How A Raw Diet Benefits Your Dog's Anal Glands

Dogs love butts. Sniffing a new pooch pal’s posterior is how they learn the kind of information it would take a human a whole coffee date to find out. And without clean and healthy anal glands, they don’t smell so good from behind.

Contrary to popular misconception, dogs shouldn’t need regular visits to the vet to have their anal glands expressed. Their butts should be self-cleaning machines, and if you’re feeding the right food, those anal glands will look after themselves.

What Do Your Dogs’ Anal Glands Do?

Dogs have two small, modified sweat glands just inside their butts. When they poop, the glands leave a smear of fluid on the feces. This fluid carries individual identifiers as unique as a fingerprint! In this way your dog can tag their territory with a turd, like leaving a business card or staking a flag.

When dogs stop to sniff poops on the ground, they pick up all kinds of other messages from the anal gland fluid. They can tell when it was left, what the pooper ate, and how healthy the dog is. Pheromones in that fluid indicate if bitches are in season or how mature a male is. 

Why is Your Dog Scooting on its Butt?

If you’ve seen your dog scooting its bum along the grass or carpet, it may be a sign that their anal glands are blocked or clogged. This gets in the way of producing that informative fluid, and leads to discomfort for your pooch. Contrary to many Google results which will instruct you to personally express your dog’s anal glands on their behalf (gross), or rush to the vet, there is a simpler and longer-term solution.

Diet is Everything

Wild dogs take care of their anal gland health by pooping out well-formed and firm turds. This naturally expresses the glands and clears blockages. What goes in must come out, and the secret to these firm poops is the wild dog’s diet – fresh prey eaten whole: meat, bones, hair, feathers, and all.
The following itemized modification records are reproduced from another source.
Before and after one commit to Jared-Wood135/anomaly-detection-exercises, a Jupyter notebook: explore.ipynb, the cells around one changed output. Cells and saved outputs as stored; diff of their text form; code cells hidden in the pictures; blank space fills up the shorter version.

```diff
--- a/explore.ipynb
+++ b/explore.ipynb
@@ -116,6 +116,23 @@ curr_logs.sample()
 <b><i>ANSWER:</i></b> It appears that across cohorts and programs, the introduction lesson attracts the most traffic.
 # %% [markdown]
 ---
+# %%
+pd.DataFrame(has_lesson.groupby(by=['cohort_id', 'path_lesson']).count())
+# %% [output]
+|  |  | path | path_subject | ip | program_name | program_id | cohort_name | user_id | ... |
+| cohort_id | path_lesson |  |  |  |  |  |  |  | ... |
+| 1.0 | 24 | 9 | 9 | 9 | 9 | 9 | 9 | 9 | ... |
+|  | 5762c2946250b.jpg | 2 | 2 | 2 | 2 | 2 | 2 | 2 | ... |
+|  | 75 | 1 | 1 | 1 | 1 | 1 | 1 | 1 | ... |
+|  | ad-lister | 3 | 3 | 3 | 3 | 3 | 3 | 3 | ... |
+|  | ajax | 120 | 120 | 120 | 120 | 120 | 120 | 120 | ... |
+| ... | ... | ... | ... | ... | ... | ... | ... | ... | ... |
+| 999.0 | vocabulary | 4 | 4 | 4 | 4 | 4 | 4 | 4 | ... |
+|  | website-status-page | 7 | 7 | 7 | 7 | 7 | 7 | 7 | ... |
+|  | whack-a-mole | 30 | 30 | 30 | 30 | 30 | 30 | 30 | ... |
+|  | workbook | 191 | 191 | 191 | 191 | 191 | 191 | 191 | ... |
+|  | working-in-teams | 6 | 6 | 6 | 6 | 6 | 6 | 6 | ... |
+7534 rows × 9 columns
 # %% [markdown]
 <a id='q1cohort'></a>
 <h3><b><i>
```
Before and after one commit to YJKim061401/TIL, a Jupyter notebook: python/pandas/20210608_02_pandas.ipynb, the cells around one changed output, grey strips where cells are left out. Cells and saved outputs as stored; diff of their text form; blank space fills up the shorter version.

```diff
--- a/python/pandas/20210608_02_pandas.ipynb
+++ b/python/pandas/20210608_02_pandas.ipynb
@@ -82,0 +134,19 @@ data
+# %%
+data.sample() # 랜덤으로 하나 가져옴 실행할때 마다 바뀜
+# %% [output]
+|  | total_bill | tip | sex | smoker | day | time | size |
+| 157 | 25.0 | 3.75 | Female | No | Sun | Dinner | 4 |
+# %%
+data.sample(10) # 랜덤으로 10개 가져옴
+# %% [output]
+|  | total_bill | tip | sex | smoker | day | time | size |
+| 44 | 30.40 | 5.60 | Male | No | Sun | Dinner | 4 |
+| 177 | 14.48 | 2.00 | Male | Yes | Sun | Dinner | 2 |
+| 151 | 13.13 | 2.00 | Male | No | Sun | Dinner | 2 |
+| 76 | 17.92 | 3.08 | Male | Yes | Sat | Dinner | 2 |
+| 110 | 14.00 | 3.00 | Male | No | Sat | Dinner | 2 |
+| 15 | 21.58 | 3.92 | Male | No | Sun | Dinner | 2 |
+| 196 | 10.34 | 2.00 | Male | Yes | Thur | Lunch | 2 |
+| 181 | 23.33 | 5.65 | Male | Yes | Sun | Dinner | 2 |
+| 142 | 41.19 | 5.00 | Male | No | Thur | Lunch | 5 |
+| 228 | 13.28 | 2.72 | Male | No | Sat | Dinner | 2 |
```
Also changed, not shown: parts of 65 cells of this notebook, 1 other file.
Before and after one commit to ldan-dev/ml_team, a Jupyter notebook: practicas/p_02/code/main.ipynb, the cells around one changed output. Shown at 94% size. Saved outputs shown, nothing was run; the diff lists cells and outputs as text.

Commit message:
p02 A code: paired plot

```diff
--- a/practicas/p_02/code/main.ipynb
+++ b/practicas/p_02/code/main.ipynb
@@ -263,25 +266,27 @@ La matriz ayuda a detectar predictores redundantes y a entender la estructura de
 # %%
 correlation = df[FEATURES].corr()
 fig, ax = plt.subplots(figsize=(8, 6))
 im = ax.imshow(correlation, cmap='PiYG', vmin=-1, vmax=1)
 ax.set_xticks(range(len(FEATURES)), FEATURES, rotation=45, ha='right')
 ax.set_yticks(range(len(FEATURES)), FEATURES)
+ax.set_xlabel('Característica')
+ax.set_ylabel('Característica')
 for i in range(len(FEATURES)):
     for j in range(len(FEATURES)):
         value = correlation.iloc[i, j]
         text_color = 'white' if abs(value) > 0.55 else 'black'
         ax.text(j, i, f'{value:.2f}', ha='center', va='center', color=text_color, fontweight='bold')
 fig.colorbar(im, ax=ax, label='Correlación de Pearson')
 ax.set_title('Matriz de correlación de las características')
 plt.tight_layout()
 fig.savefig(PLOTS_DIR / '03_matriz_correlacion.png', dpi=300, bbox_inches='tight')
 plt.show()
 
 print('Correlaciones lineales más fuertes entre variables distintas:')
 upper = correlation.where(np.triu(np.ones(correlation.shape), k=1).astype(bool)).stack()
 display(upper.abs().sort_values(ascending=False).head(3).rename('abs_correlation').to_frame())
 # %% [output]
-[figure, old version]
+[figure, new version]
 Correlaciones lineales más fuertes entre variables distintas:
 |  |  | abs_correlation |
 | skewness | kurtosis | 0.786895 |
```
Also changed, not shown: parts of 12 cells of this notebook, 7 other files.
A kibble diet – heat-extruded, dried out, and bulked with grains and fillers your dog’s body can’t digest – results in sloppy poops that are too soft and underformed to express the anal glands as they pass through. Grains and fillers in a dog’s diet are known leading causes of anal gland blockages. Raw fed dogs on the other hand produce smaller, firmer stools (rather than sloppy ones), for a number of reasons.

Because the food is not bulked with fillers, a far greater proportion of the ingredients in raw dog food are bio-available and are absorbed by the dog’s body, so there is less waste to excrete in the first place.

The bone content acts as a binding agent, holding the waste together.

A raw diet also provides both soluble and insoluble fibre, natural digestive enzymes, and probiotics. These all contribute to overall gut health, and naturally reduce anal gland inflammation.

As your raw fed dog’s posterior proudly passes one of these firm poops, their anal glands are naturally expressed. No build-up of unused anal gland fluid, and therefore no blockages!

Constipation and Raw Dog Food

Don’t be concerned if your dog appears to strain a bit more to defecate when you first switch them to raw, or if the poop seems very solid. It’s actually important and natural for them to push a bit and produce a drier, firmer stool than you may be accustomed to if you’ve been feeding a dry diet. Remember, that solid poop is working to express the anal glands so you don’t have to!

You’ll come to love these dense little packages that are so much easier to pick up when you’re strolling in the park. Improved poop pick-ups and reduced pong are many of our customers’ favourite things about feeding raw!

Even a raw fed dog can get constipated of course, especially if they’re getting lots of bones as treats. We recommend a maximum of 2-3 recreational bones a week, but if you do accidentally overdo it, half a teaspoon of coconut oil will sort it out (taken orally, not as a suppository!).

You’re also welcome to incorporate kefir into your raw diet for extra gut happiness, though check the ingredients of the food you’re feeding first if it’s premade, as some of our manufacturers include it already!

If you have any other concerns or questions about your dog’s digestion, don’t hesitate to reach out to us.

Back to blog

Have a question? Pop us a mail, we'd love to help!